This post for Women’s History Month 2020 explores the Bluestocking Corpus of Elizabeth Montagu’s letters, created by Anni Sairio.*
This first version of the Bluestocking Corpus consists of 243 manuscript letters, written by the ‘Queen of the Blues’ Elizabeth Montagu between the 1730s and the 1780s. Elizabeth Montagu (née Robinson, 1718-1800) was one of the key figures of the learning-oriented Bluestocking Circle in eighteenth-century England. She was a literary hostess, coal mine owner and patron of arts who published a popular essay in defense of Shakespeare against Voltaire’s criticism. In its current form the corpus contains 183,000 words
A warning: I know virtually nothing about Elizabeth or her circle, so everything that follows is likely to be a) obvious or worse b) infuriatingly stupid and wrong to better-informed researchers. But I wanted to take a look at the data Anni has so generously created and made available, and show some of the things that could be done with it.**
* The Bluestocking Corpus: Private Correspondence of Elizabeth Montagu, 1730s-1780s. First version. Edited by Anni Sairio, XML encoding by Ville Marttila. Department of Modern Languages, University of Helsinki. 2017. 28 March 2020. http://bluestocking.ling.helsinki.fi/
** Much of the post is based on examples that can be found in the invaluable Text Mining with R by Julia Silge and David Robinson.
There are 243 letters in the corpus, and 21 different recipients. I’ve extracted metadata from the marked-up letters, as well as a set of plain text versions for textmining.
Most letters were sent during the 1760s but the numbers are very variable from one year to the next. (This excludes 19 undated letters.)
There are some substantial differences between letters sent to women and to men.

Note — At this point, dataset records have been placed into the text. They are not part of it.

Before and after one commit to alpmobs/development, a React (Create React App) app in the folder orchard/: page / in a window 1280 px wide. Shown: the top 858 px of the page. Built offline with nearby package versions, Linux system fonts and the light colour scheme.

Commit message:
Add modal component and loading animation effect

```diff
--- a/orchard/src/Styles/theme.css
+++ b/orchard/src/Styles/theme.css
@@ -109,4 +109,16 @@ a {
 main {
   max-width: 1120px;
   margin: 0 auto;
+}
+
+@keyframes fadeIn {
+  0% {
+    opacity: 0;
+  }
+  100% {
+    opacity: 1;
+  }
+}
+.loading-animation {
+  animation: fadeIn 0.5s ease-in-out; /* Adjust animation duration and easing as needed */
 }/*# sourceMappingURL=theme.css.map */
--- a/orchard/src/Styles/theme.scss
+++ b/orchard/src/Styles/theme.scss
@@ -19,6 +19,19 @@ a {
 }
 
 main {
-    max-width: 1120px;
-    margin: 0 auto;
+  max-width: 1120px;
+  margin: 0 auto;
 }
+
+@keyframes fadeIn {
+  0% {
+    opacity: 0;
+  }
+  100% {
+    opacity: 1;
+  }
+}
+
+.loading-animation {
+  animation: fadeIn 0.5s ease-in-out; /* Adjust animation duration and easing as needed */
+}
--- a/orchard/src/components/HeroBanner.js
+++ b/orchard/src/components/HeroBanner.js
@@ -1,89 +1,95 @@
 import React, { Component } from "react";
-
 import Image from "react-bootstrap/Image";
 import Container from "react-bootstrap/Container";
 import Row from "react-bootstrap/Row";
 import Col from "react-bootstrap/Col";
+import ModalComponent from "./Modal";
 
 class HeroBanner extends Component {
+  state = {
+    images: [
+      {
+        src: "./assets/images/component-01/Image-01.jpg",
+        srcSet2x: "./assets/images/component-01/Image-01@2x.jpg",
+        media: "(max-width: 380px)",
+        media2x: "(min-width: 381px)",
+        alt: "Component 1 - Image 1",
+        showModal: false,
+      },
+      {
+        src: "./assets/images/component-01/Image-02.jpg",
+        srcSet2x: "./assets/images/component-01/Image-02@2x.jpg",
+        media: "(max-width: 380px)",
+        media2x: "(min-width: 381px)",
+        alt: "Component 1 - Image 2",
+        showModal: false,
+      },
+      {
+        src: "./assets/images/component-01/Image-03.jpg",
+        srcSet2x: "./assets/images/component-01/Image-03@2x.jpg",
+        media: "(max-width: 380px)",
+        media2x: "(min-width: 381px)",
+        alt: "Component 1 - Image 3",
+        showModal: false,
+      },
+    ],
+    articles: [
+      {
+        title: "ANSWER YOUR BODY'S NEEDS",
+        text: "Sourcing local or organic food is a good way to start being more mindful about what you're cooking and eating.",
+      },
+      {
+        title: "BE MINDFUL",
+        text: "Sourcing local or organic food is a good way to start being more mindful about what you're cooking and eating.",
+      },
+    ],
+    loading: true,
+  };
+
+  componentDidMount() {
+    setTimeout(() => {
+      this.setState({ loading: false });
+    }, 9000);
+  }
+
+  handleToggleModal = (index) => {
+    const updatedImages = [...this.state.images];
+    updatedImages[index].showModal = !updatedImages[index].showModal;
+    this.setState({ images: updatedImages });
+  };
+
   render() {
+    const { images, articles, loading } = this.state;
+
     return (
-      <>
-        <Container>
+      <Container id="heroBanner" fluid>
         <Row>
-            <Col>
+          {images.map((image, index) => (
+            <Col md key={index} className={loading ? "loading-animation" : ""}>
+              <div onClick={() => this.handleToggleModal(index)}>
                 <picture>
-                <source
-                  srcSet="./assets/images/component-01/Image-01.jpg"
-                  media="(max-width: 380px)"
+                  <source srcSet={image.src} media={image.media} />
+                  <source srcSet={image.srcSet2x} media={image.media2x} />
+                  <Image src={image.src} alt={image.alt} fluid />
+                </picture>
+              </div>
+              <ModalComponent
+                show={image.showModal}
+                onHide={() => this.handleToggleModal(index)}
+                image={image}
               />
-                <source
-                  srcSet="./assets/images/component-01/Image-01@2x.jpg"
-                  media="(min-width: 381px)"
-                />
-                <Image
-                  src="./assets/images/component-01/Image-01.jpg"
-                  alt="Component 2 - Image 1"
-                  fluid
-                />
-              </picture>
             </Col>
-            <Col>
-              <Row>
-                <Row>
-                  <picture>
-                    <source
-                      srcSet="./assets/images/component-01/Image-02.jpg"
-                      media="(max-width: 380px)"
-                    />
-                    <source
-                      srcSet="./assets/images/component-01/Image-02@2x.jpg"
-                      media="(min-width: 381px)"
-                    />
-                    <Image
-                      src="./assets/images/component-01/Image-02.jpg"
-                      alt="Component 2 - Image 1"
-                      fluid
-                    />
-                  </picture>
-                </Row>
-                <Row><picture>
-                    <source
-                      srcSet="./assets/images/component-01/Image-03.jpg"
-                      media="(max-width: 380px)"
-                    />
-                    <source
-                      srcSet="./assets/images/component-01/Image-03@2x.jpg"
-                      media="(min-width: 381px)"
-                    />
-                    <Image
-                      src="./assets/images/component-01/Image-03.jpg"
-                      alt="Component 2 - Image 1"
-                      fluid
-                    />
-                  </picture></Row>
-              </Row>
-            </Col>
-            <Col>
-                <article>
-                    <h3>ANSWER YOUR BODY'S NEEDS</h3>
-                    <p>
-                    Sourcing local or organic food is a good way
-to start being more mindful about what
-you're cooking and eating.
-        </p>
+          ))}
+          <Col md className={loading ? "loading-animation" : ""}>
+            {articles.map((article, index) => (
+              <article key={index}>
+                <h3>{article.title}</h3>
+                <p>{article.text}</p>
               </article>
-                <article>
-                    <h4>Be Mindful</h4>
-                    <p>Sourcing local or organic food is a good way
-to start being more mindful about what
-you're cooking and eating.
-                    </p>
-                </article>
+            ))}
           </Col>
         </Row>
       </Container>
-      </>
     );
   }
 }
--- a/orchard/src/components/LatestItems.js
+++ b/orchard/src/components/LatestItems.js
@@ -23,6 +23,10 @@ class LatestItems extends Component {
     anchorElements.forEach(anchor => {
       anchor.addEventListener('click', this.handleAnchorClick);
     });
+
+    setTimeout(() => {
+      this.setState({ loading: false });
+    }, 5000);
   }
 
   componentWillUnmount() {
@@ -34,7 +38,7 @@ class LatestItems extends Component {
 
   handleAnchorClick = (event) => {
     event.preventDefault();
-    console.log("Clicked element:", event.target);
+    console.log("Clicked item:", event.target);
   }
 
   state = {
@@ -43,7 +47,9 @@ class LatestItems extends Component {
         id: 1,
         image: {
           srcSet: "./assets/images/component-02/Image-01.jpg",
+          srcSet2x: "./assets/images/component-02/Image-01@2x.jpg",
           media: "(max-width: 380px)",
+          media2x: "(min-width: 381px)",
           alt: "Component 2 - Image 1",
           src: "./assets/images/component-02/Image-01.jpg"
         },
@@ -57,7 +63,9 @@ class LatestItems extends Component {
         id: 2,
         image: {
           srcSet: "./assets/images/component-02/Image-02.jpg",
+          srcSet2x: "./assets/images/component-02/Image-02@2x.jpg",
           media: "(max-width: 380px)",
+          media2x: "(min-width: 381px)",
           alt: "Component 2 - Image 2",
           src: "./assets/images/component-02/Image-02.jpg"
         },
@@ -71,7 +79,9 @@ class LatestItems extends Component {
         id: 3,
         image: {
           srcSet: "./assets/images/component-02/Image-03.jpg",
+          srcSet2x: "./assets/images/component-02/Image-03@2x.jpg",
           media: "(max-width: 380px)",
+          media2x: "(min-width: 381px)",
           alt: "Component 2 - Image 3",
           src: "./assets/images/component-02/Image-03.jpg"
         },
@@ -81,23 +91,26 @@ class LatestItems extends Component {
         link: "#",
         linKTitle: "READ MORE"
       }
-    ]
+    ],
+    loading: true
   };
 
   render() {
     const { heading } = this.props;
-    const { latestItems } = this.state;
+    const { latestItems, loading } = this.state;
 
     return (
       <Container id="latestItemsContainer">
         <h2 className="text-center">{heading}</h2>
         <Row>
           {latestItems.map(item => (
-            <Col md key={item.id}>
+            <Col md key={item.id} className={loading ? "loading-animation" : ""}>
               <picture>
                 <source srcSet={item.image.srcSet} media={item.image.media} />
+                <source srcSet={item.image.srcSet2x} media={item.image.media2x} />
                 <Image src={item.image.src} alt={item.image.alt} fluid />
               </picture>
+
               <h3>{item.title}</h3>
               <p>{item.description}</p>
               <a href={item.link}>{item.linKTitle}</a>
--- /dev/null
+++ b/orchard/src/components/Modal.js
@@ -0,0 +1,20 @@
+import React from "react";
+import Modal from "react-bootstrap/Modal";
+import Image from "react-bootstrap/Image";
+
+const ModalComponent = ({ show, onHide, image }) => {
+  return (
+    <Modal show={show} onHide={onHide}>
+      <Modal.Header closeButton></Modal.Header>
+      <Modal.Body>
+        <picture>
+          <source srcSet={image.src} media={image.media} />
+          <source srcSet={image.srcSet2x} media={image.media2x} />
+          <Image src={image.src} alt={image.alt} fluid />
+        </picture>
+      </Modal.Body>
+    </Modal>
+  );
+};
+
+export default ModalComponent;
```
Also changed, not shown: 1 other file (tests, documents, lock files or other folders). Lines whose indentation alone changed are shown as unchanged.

While there were 10 female and 11 male correspondents, Elizabeth sent 178 letters to women (ave 17.8 per recipient) and only 65 to men (5.9 per recipient). On average, letters to women were also longer (mean
705.5 words per letter cf.
675.3 for men; median
632.5 for women and
572.0 for men).
A further gendered difference can also be found in the type of correspondents (as tagged by Anni), notably the different balance of letters sent to